The citizens against the merger, or the Anti-Mergerites, believed that the possible negative consequences of merging were not worth the benefits. Their general view was that Urbana’s voice would be permanently drowned out by Champaign’s due to the two communities’ relative sizes, so Urbana would ultimately become a suburb of Champaign. Urbana would lose its independence, and therefore its charm. Additionally, Anti-Mergerites noted that larger cities have larger tax rates, and the larger a city is the higher the likelihood for corruption is in its government. They also noted likely logistical struggles, such as the need to either shut down or merge each town’s public library system and Post Office.
The proposed merger became quite the topic of conversation in both towns. Numerous op-eds were published in the local newspapers, the Pro-Mergerite and Anti-Mergerite committees each produced ad campaigns to get their opinion out, and a number of debates were held by these committees in the proceeding months in both towns. For all of 1952 and most of 1953, the topic of merger rang out clearly first and foremost in most conversations around Champaign and Urbana. According to the reports and polling did by the Urbana Courier leading up to the special vote, there was no clear consensus on how it would turn out. Some days it seemed like the merger would pass easily, while on others it seemed obvious that Anti-Mergerites would win out.
The vote was scheduled for October 6th, 1953. Representatives from both committees treated this referendum in much the same way as they would treat a local election. Advertisements could be seen throughout town or heard on the local radio stations. Yard signs were put out declaring the residents’ stance in favor of or against the proposal.
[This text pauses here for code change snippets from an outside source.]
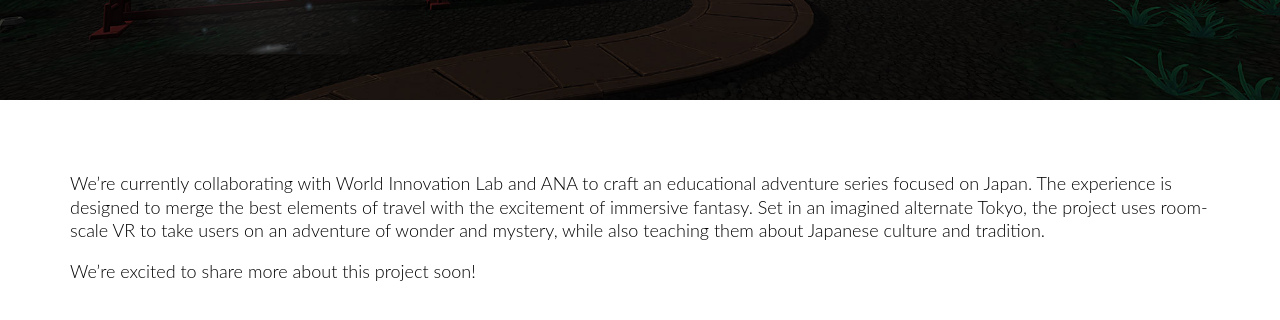
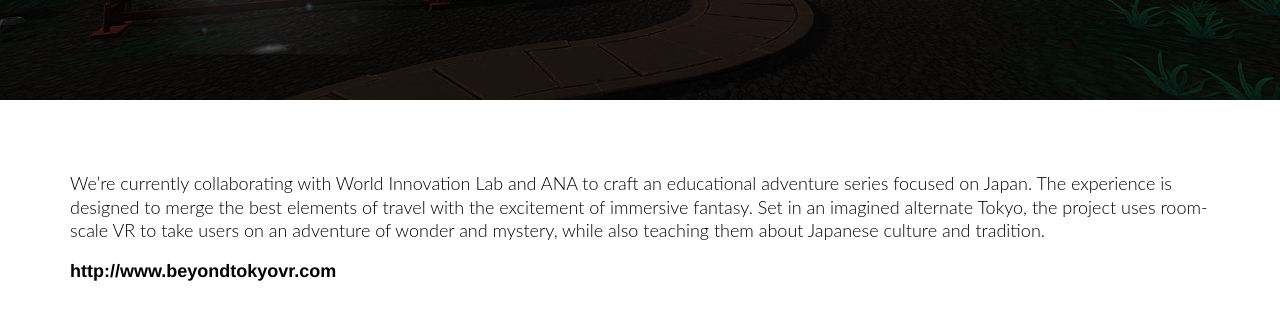
Before and after one commit to thesoapcollective/thesoapcollective.com, a Jekyll site: the page built from work/beyond_tokyo.html, in a window 1280 px wide and 900 px high, scrolled down 512 px, cut to the strip 0-332 px from the top of the window. Shown: the top 320 px of the strip. Built offline with Jekyll 4.4.1, drawn with Linux system fonts in a browser that asks for light colours; nearby versions of some CDN libraries.

Commit message:
Adds Beyond Tokyo VR website.

```diff
--- a/_data/projects.json
+++ b/_data/projects.json
@@ -35,6 +35,7 @@
     "background_alignment": "center center",
     "class": "beyondtokyo",
     "url": "beyond_tokyo",
+    "website": "http://www.beyondtokyovr.com",
     "images": [
       {"path": "beyondtokyo/BTScreenshots_00.jpg", "loading_image": "rect_loading.png", "title": "Beyond Tokyo Production Still"},
       {"path": "beyondtokyo/BTScreenshots_01.jpg", "loading_image": "rect_loading.png", "title": "Beyond Tokyo Production Still"},
--- a/work/beyond_tokyo.html
+++ b/work/beyond_tokyo.html
@@ -15,7 +15,7 @@ description: Virtually travel and adventure in a fantastical vision of Tokyo. Th
   <ul class="list-reset project-content-list is-max-width">
     <li class="project-description is-block">
       <p class="font-lato-300">We’re currently collaborating with World Innovation Lab and ANA to craft an educational adventure series focused on Japan. The experience is designed to merge the best elements of travel with the excitement of immersive fantasy. Set in an imagined alternate Tokyo, the project uses room-scale VR to take users on an adventure of wonder and mystery, while also teaching them about Japanese culture and tradition.</p>
-      <p class="font-lato-300">We’re excited to share more about this project soon!</p>
+      {% include project_website.html project=project %}
     </li>
     {% include project_images.html project=project has_spacer=true image_class="project-grid-two" gif_class="project-grid-two" %}
   </ul>
```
Election Judges were present at every voting location, along with volunteer monitors from both committees to keep an eye on the proceedings.
On voting day, the polls closed at 5 PM. By 6:30 PM, most votes had been counted and the local newscast station was able to provide the preliminary results of the vote, with the final vote tallies appearing in newspapers the next morning. Champaign’s final vote tally was 2,060 in favor of merging, with 4,842 opposed; Urbana’s results were even more decisive with 1,679 voting in favor of merger and 4,490 voting against it. The proposal to merge Champaign and Urbana was firmly defeated with both towns casting overwhelming votes of “no.” It seems like the most resounding issue was that of cost to the taxpaying citizen. The threat of increased taxes due to the merger led many voters to cast a “no” vote, according to the Pro-Merger committee.
That was pretty much the end of the story for this merger effort, as both sides of the issue accepted the results of the vote without quibble. The committees for or against the merger were dissolved, the yard signs were yanked up and removed, and very quickly all talk of the proposal was put to rest. It remains to be seen if the merger would have actually led to
higher taxes levied upon the towns’ citizens, or if the administrative convenience would have been worth merging the two towns. The people of Urbana and Champaign soundly decided not to risk it in 1953, and the issue would not be raised again until the late 1970s.
Champaign Mayor Virgil Lafferty issued a statement saying the "vote was decided in the good old American way. I am certain Champaign will cooperate with her sister city as it has in the past and more so. The people realize the two towns can operate separately but be like one community to live in." Anti-Mergerite Chair Olin Browder summed up the affair appropriately saying, "We are still separate communities and inseparable friends. This contest has brought Champaign and Urbana much closer together."
For now, the question of the merger had been asked and strongly answered in the negative, and so the sister cities went back to business as usual.